Many people often consider a joint venture and a partnership as being the same. Although, they both have many similarities there are some very distinct difference between the two entities. The basic similarities are they both are used when two or more individuals or entities decide to jointly participate in business activities. However, if you are considering doing business with another party is extremely important to understand the differences so you will make the right decision for your particular situation.
A joint venture is a business agreement in which parties agree to develop, for a finite time, a new entity and new assets by contributing equity. They exercise control over the enterprise and consequently share revenues, expenses and assets. Joint ventures are usually short-term partnerships for a single business purpose. Once established, a joint venture can structure its business as a general partnership; a limited partnership; a corporation, which is treated as an individual with its own assets, liabilities and taxes; or a limited liability company, which limits partner liability and allows pass through of profits. In a joint venture both entities continue to operated independently and separate for the other party.
A partnership involves two or more individuals or entities. Each partner participates in business operations and is liable for company actions. Business debts and profits pass through to the partners. In a general partnership each partner is individually liable for the company’s actions and debts..

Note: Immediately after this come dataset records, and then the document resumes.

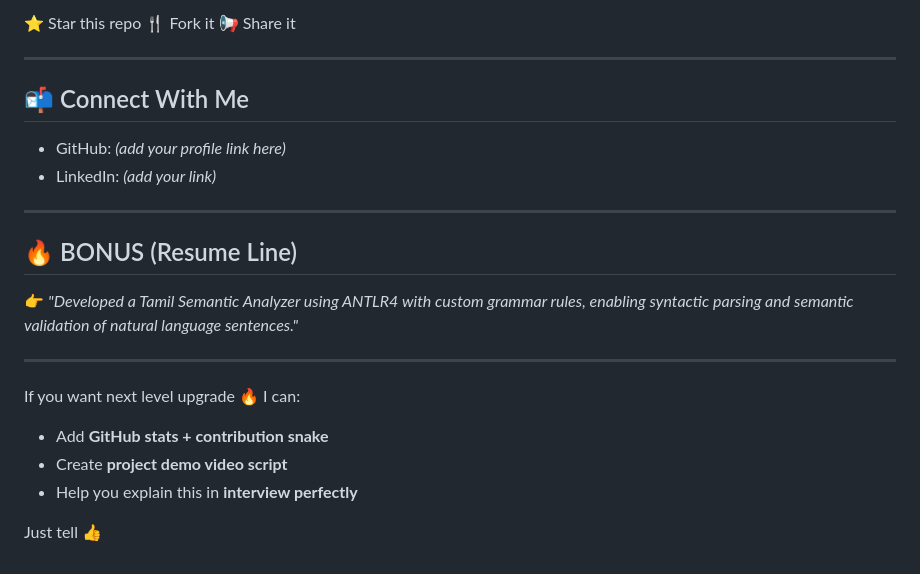
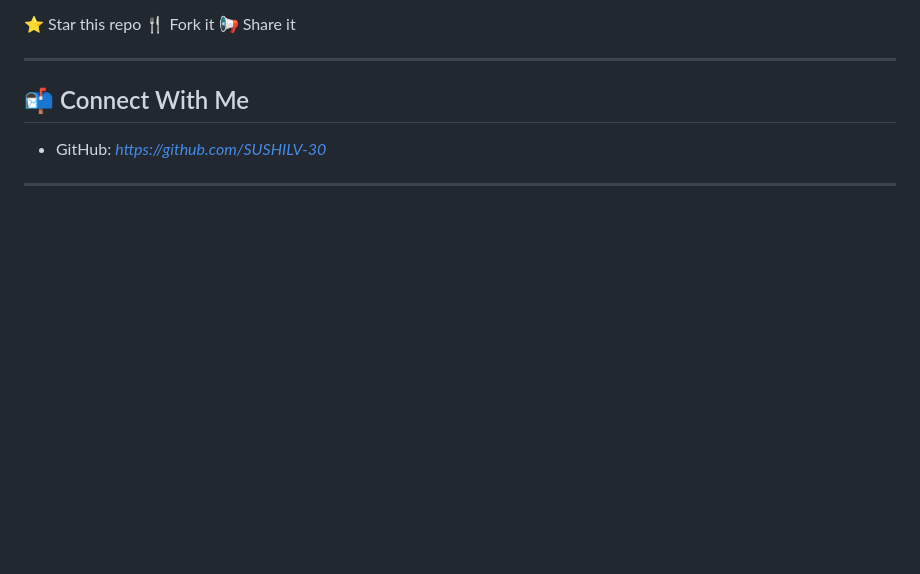
Before and after one commit to SUSHILV-30/Tamil-Semantic-Analyzer, a Markdown page: README.md, the part around one of its changes. GitHub-like rendering; blank space fills up the shorter version.

Commit message:
Update README with new images and links

```diff
--- a/README.md
+++ b/README.md
@@ -229,22 +236,7 @@ If you like this project:
 
 ## 📬 Connect With Me
 
-* GitHub: *(add your profile link here)*
-* LinkedIn: *(add your link)*
+* GitHub: *https://github.com/SUSHILV-30*
+
 
 ---
-
-## 🔥 BONUS (Resume Line)
-
-👉 *"Developed a Tamil Semantic Analyzer using ANTLR4 with custom grammar rules, enabling syntactic parsing and semantic validation of natural language sentences."*
-
----
-
-If you want next level upgrade 🔥
-I can:
-
-* Add **GitHub stats + contribution snake**
-* Create **project demo video script**
-* Help you explain this in **interview perfectly**
-
-Just tell 👍
```
Also changed, not shown: other parts of README.md (+12 -5 lines).
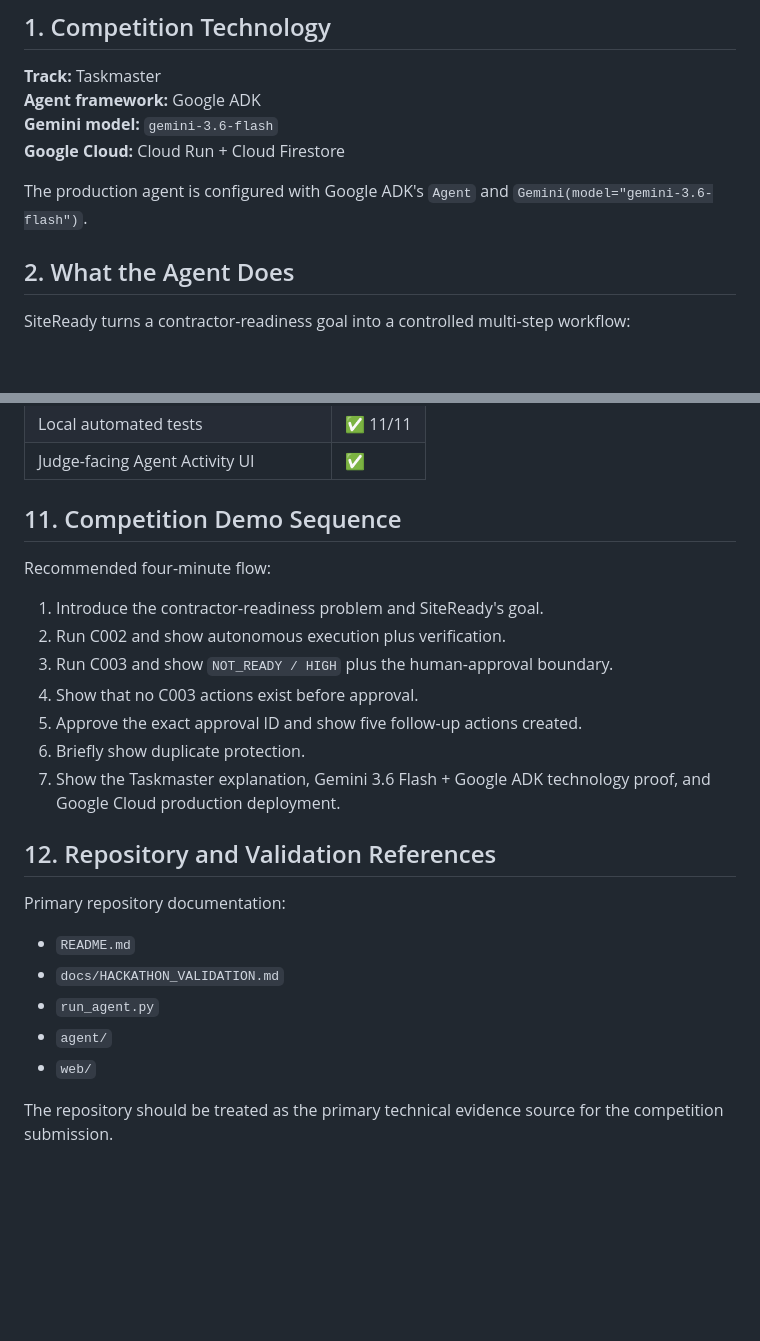
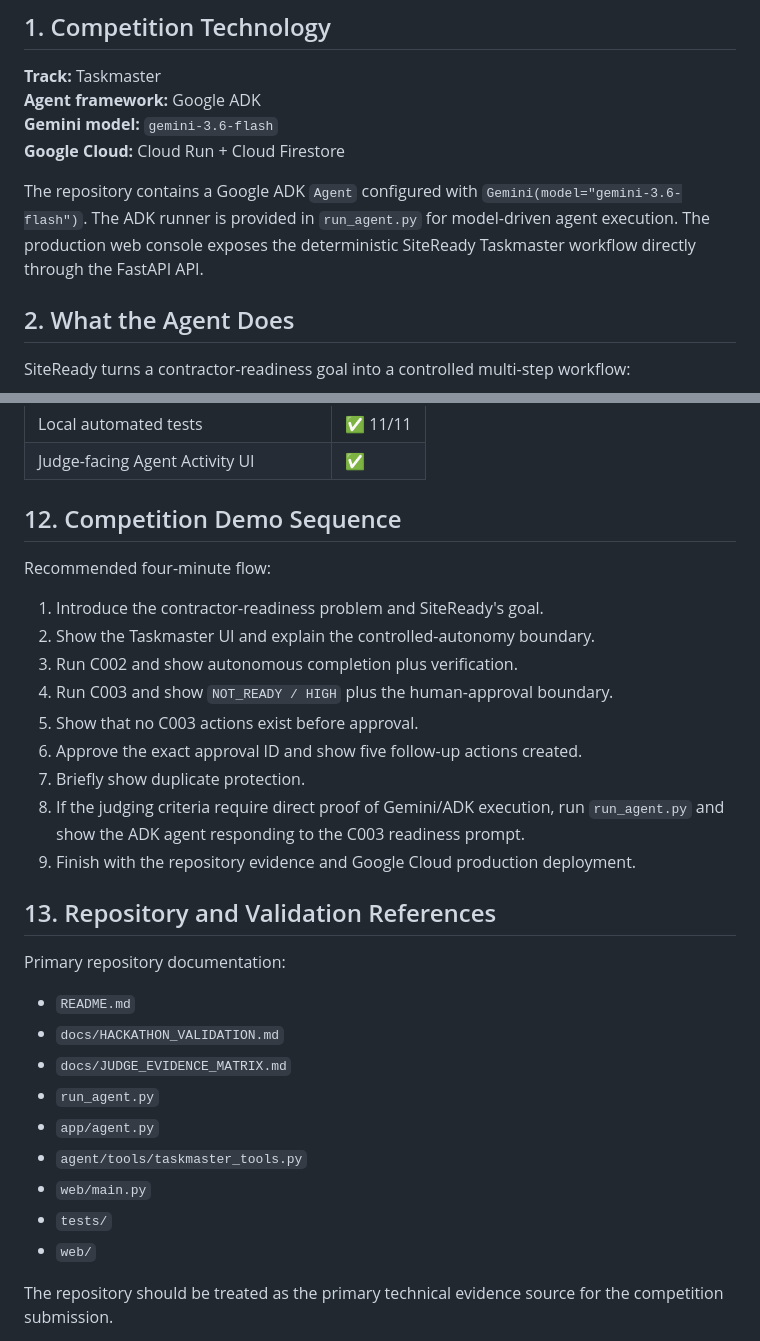
Before and after one commit to GregoryRicardo/sitready-ai, a Markdown page: docs/COMPETITION_PROOF.md, 2 parts joined by grey strips. Drawn GitHub-style; blank space fills up the shorter version.

```diff
--- a/docs/COMPETITION_PROOF.md
+++ b/docs/COMPETITION_PROOF.md
@@ -7,7 +7,7 @@
 **Gemini model:** `gemini-3.6-flash`
 **Google Cloud:** Cloud Run + Cloud Firestore
 
-The production agent is configured with Google ADK's `Agent` and `Gemini(model="gemini-3.6-flash")`.
+The repository contains a Google ADK `Agent` configured with `Gemini(model="gemini-3.6-flash")`. The ADK runner is provided in `run_agent.py` for model-driven agent execution. The production web console exposes the deterministic SiteReady Taskmaster workflow directly through the FastAPI API.
 
 ## 2. What the Agent Does
 
@@ -211,26 +244,32 @@ POST /api/approve/{approval_id}
 | Local automated tests | ✅ 11/11 |
 | Judge-facing Agent Activity UI | ✅ |
 
-## 11. Competition Demo Sequence
+## 12. Competition Demo Sequence
 
 Recommended four-minute flow:
 
 1. Introduce the contractor-readiness problem and SiteReady's goal.
-2. Run C002 and show autonomous execution plus verification.
-3. Run C003 and show `NOT_READY / HIGH` plus the human-approval boundary.
-4. Show that no C003 actions exist before approval.
-5. Approve the exact approval ID and show five follow-up actions created.
-6. Briefly show duplicate protection.
-7. Show the Taskmaster explanation, Gemini 3.6 Flash + Google ADK technology proof, and Google Cloud production deployment.
+2. Show the Taskmaster UI and explain the controlled-autonomy boundary.
+3. Run C002 and show autonomous completion plus verification.
+4. Run C003 and show `NOT_READY / HIGH` plus the human-approval boundary.
+5. Show that no C003 actions exist before approval.
+6. Approve the exact approval ID and show five follow-up actions created.
+7. Briefly show duplicate protection.
+8. If the judging criteria require direct proof of Gemini/ADK execution, run `run_agent.py` and show the ADK agent responding to the C003 readiness prompt.
+9. Finish with the repository evidence and Google Cloud production deployment.
 
-## 12. Repository and Validation References
+## 13. Repository and Validation References
 
 Primary repository documentation:
 
 - `README.md`
 - `docs/HACKATHON_VALIDATION.md`
+- `docs/JUDGE_EVIDENCE_MATRIX.md`
 - `run_agent.py`
-- `agent/`
+- `app/agent.py`
+- `agent/tools/taskmaster_tools.py`
+- `web/main.py`
+- `tests/`
 - `web/`
 
 The repository should be treated as the primary technical evidence source for the competition submission.
```
Also changed, not shown: other parts of docs/COMPETITION_PROOF.md (+48 -15 lines).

In partnership, the persons involved are co-owners of a business venture, aimed at making profit. Joint ventures are usually formed for specific purposes. For example, a contractor and land owner may enter into a joint venture to build a residential subdivision. The contractor will continue to operate independently as a contractor and the landowner will continue to operate independently. However, they contractual arrangement binds them as it relates to the residential subdivision.
Another difference that the joint venture and partnership have is with regard to tax. One of the main differences is regarding the Capital Cost Allowance (CCA). The members in a partnership can claim CCA as per the partnership rules. Joint ventures on the other hand can use as much or as little of the CCA as they wish. There is no need to file returns in a joint venture but it has to be filed in partnership.
In Partnership, the members cannot act as per their wishes and they do not have any individual identity; they belong to a group. However, a member of the joint venture can retain the identity of his firm or property.
To protect you and your business you must be sure that you are make the right decision when you entering into business with another party.